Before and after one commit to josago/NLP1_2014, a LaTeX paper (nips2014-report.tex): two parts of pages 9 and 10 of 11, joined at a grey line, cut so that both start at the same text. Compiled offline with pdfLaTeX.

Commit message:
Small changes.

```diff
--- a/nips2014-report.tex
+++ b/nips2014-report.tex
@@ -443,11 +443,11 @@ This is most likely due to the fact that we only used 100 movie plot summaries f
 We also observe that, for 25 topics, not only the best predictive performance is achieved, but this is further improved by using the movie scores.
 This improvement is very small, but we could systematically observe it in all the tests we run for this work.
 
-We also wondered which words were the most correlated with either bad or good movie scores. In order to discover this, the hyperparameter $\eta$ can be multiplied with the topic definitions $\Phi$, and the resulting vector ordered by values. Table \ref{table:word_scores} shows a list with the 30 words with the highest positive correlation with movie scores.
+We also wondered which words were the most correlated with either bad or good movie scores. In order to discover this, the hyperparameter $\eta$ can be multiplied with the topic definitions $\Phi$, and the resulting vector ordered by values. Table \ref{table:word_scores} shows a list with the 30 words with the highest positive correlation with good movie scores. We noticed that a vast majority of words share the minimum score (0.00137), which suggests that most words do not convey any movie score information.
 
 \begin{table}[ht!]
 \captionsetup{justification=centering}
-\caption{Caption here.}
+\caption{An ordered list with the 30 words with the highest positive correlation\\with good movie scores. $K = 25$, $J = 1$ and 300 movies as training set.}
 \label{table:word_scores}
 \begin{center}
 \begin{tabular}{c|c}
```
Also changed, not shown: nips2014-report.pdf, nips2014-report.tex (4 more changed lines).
==
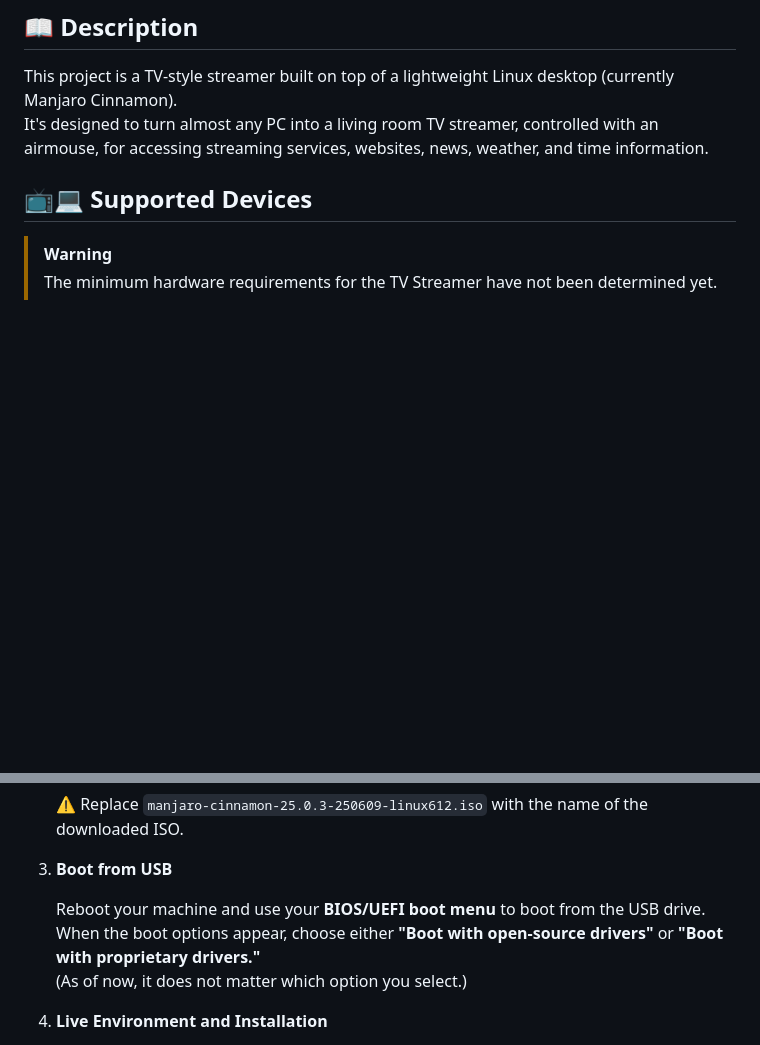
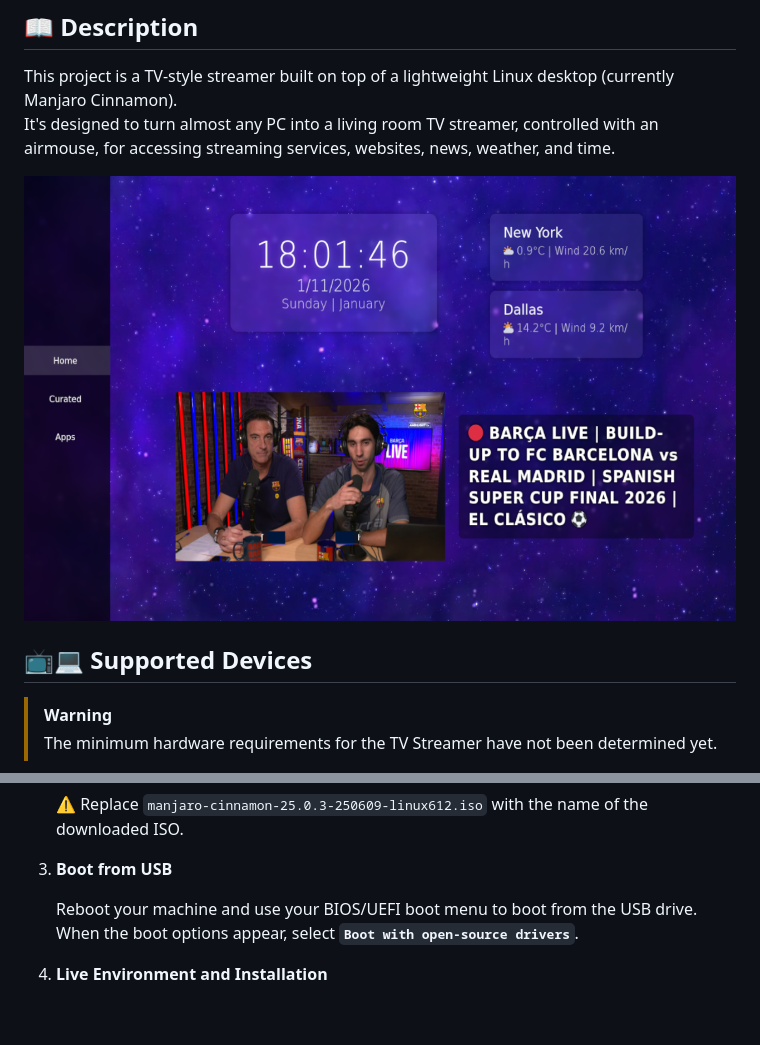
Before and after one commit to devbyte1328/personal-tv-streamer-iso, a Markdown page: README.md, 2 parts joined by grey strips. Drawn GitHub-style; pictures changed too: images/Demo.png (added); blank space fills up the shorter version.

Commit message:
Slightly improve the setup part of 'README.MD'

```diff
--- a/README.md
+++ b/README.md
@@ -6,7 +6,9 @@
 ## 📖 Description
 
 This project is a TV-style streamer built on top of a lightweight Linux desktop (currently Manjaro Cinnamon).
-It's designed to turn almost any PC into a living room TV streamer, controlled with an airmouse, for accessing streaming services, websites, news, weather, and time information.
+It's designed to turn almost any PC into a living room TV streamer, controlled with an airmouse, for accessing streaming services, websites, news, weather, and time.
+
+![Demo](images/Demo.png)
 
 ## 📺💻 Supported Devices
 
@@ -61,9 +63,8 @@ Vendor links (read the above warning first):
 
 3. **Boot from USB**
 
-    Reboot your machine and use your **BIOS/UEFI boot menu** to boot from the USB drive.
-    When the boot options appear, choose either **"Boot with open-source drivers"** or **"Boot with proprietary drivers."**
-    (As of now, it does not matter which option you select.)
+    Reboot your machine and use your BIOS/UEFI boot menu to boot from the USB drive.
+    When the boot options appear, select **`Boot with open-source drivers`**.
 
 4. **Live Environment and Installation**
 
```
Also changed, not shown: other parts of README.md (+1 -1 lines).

EXERCISE BRIEF =
The word to find is "options". Copy every line of the records that holds it.

RESPONSE AREA =
-    When the boot options appear, choose either **"Boot with open-source drivers"** or **"Boot with proprietary drivers."**
+    When the boot options appear, select **`Boot with open-source drivers`**.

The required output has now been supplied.